Alt-right (Alternative Right): Loosely organized group of individuals who reject mainstream Republican conservatism. The term was originally coined in 2010 by individuals who supported white nationalism and white supremacists to refer to themselves and their ideology, emphasizes preserving and protecting the white race in the United States.  Because of it’s fluid structure alt-right groups have been associated also been associated with anti-Semitism, antifeminism, and homophobia.  The generally support President Trump, emphasize preserving and protecting the white race in the United States, oppose multiculturalism and political correctness. The positions of the alt-right exist in a virtual world of web-pages,  twitter,  and internet memes (a humorous image, video, piece of text, etc., that is copied (often with slight variations) and spread rapidly by Internet users).

Bannon, Steven: Former head of Breitbart News (see below), CEO of Trump Presidential Campaign and now Mr. Trump’s Chief Political Strategist in the White House . Mr. Bannon is considered the primary ideological officer of the Trump administration. Mr. Bannon was quoted in an interview after the election that “Darkness is good.  Darth Vader. Satan. That’s Power.”  President Trump has given Mr. Bannon a seat at the National Security Council table, a move considered unusual for a political strategist.

Block Grants: While entitlements programs such as Medicaid and Medicare, require that every person receive the same minimum level of service, a federal block grant consolidates a number of programs into one and provides a capped amount of funding to states. Block grants to states during the Reagan administration allowed for significant federal cuts to social programs  from previous  federal expenditure levels.  The argument for block grants is that states should not need as much funding to operate block grants because they can redesign the program, eliminate federal red tape and provide the same services at significantly less cost.  Block grants in operation and have led to significant reduction in services because states have been unable to identify significant cost savings measures. Republicans suggestions for eliminating the Affordable Care Act (Obamacare) have all included the provision that the Medicaid program be changed from an entitlement program where states receive funding for eligible individual to a block grant.

Bowling Green Massacre: Kellyanne Conway, Counselor to the President, told Chris Mathews on MSNBC’s Hardball that President Obama had instituted a six month ban on Iraqi refugees after the Bowling Green Massacre. She complained the media had failed to cover the incident. The media didn’t cover the massacre because there never was one. Bowling Green Kentucky was never home to a terrorist attack. Two men were arrested in in Bowling Green in 2011 on federal terrorism charges after one of the men’s fingerprints had been traced to a roadside bomb detonated in Iraq in 2005. Ms. Conway corrected her error through tweeting “Bowling Green terrorists” rather than “Bowling Green massacre.”

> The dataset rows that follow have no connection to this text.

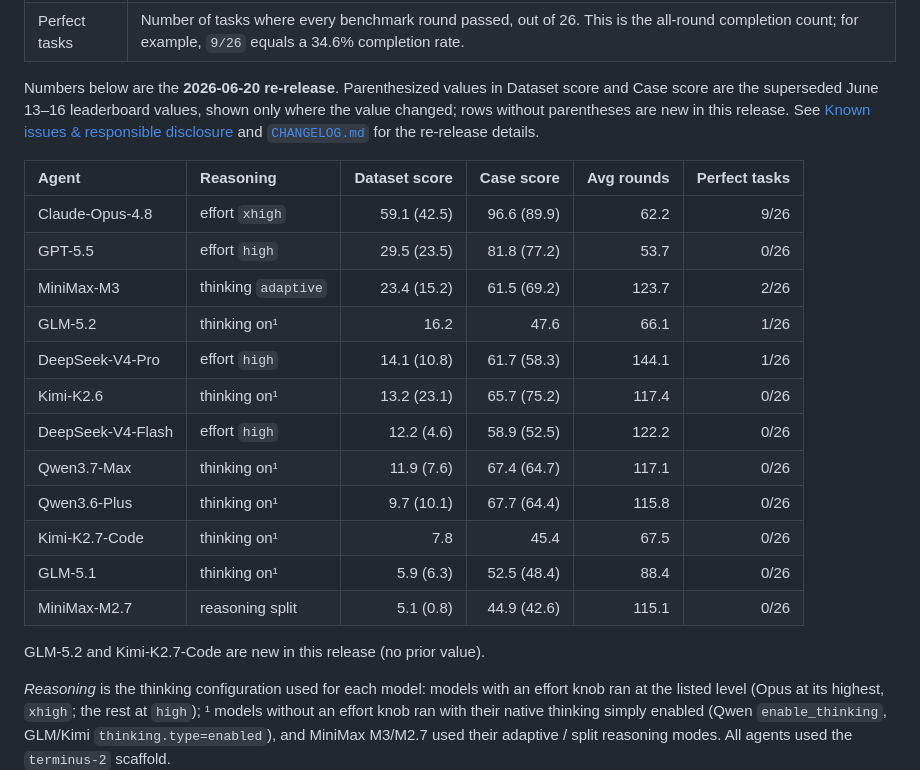
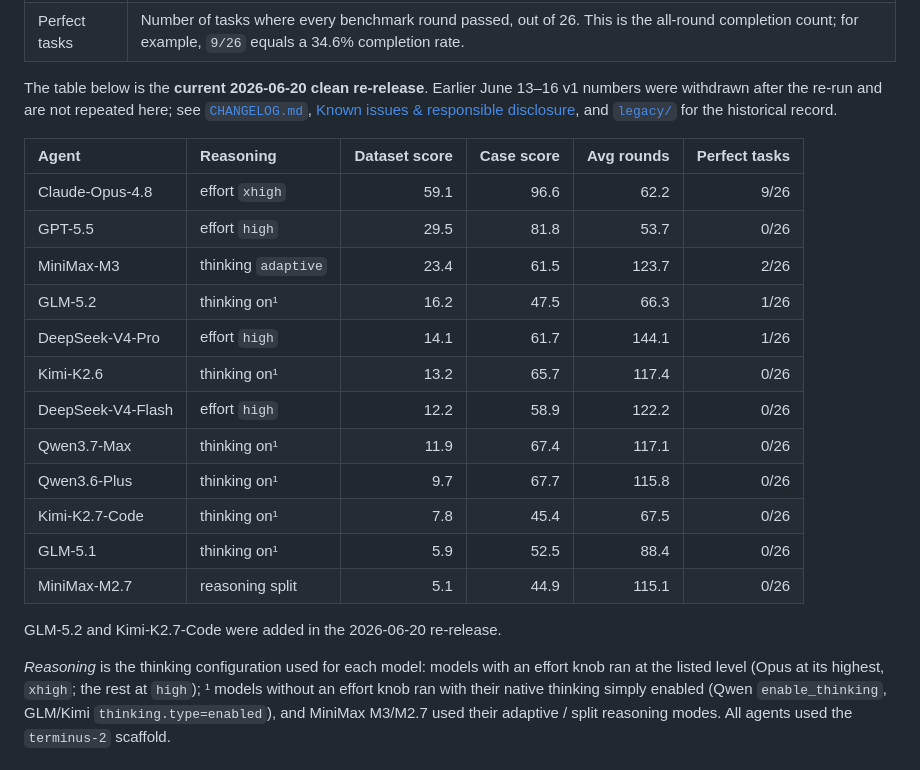
Before and after one commit to UniPat-AI/EvoCodeBench, a Markdown page: README.md, the part around the change. Rendered like a GitHub page.

Commit message:
Keep README leaderboard current-only

```diff
--- a/README.md
+++ b/README.md
@@ -269,28 +269,27 @@ as follows:
 | Avg rounds | Mean number of agent-tool interactions per reached benchmark round, read from `steps/round-N/agent/trajectory.json`. If a run stops before later benchmark rounds, those unreached rounds are not included in this average. |
 | Perfect tasks | Number of tasks where every benchmark round passed, out of 26. This is the all-round completion count; for example, `9/26` equals a 34.6% completion rate. |
 
-Numbers below are the **2026-06-20 re-release**. Parenthesized values in Dataset score
-and Case score are the superseded June 13–16 leaderboard values, shown only where the
-value changed; rows without parentheses are new in this release. See
-[Known issues & responsible disclosure](#known-issues--responsible-disclosure) and
-[`CHANGELOG.md`](CHANGELOG.md) for the re-release details.
+The table below is the **current 2026-06-20 clean re-release**. Earlier June 13–16
+v1 numbers were withdrawn after the re-run and are not repeated here; see
+[`CHANGELOG.md`](CHANGELOG.md), [Known issues & responsible disclosure](#known-issues--responsible-disclosure),
+and [`legacy/`](legacy/README.md) for the historical record.
 
 | Agent | Reasoning | Dataset score | Case score | Avg rounds | Perfect tasks |
 |:--|:--|--:|--:|--:|--:|
-| Claude-Opus-4.8 | effort `xhigh` | 59.1 (42.5) | 96.6 (89.9) | 62.2 | 9/26 |
-| GPT-5.5 | effort `high` | 29.5 (23.5) | 81.8 (77.2) | 53.7 | 0/26 |
-| MiniMax-M3 | thinking `adaptive` | 23.4 (15.2) | 61.5 (69.2) | 123.7 | 2/26 |
-| GLM-5.2 | thinking on¹ | 16.2 | 47.6 | 66.1 | 1/26 |
-| DeepSeek-V4-Pro | effort `high` | 14.1 (10.8) | 61.7 (58.3) | 144.1 | 1/26 |
-| Kimi-K2.6 | thinking on¹ | 13.2 (23.1) | 65.7 (75.2) | 117.4 | 0/26 |
-| DeepSeek-V4-Flash | effort `high` | 12.2 (4.6) | 58.9 (52.5) | 122.2 | 0/26 |
-| Qwen3.7-Max | thinking on¹ | 11.9 (7.6) | 67.4 (64.7) | 117.1 | 0/26 |
-| Qwen3.6-Plus | thinking on¹ | 9.7 (10.1) | 67.7 (64.4) | 115.8 | 0/26 |
+| Claude-Opus-4.8 | effort `xhigh` | 59.1 | 96.6 | 62.2 | 9/26 |
+| GPT-5.5 | effort `high` | 29.5 | 81.8 | 53.7 | 0/26 |
+| MiniMax-M3 | thinking `adaptive` | 23.4 | 61.5 | 123.7 | 2/26 |
+| GLM-5.2 | thinking on¹ | 16.2 | 47.5 | 66.3 | 1/26 |
+| DeepSeek-V4-Pro | effort `high` | 14.1 | 61.7 | 144.1 | 1/26 |
+| Kimi-K2.6 | thinking on¹ | 13.2 | 65.7 | 117.4 | 0/26 |
+| DeepSeek-V4-Flash | effort `high` | 12.2 | 58.9 | 122.2 | 0/26 |
+| Qwen3.7-Max | thinking on¹ | 11.9 | 67.4 | 117.1 | 0/26 |
+| Qwen3.6-Plus | thinking on¹ | 9.7 | 67.7 | 115.8 | 0/26 |
 | Kimi-K2.7-Code | thinking on¹ | 7.8 | 45.4 | 67.5 | 0/26 |
-| GLM-5.1 | thinking on¹ | 5.9 (6.3) | 52.5 (48.4) | 88.4 | 0/26 |
-| MiniMax-M2.7 | reasoning split | 5.1 (0.8) | 44.9 (42.6) | 115.1 | 0/26 |
+| GLM-5.1 | thinking on¹ | 5.9 | 52.5 | 88.4 | 0/26 |
+| MiniMax-M2.7 | reasoning split | 5.1 | 44.9 | 115.1 | 0/26 |
 
-GLM-5.2 and Kimi-K2.7-Code are new in this release (no prior value).
+GLM-5.2 and Kimi-K2.7-Code were added in the 2026-06-20 re-release.
 
 *Reasoning* is the thinking configuration used for each model: models with an effort knob ran at the
 listed level (Opus at its highest, `xhigh`; the rest at `high`); ¹ models without an
```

Breitbart News: Website featuring right wing views run by Steve Bannon before Mr. Bannon became President Trump’s campaign manager. Mr. Bannon referred to Breitbart News as the “platform of the alt-right”. Known for taking on establishment Republicans such as House Speaker Paul Ryan.  Critiques say the website is a platform for white nationalist sentiments of hate groups. http://www.breitbart.com/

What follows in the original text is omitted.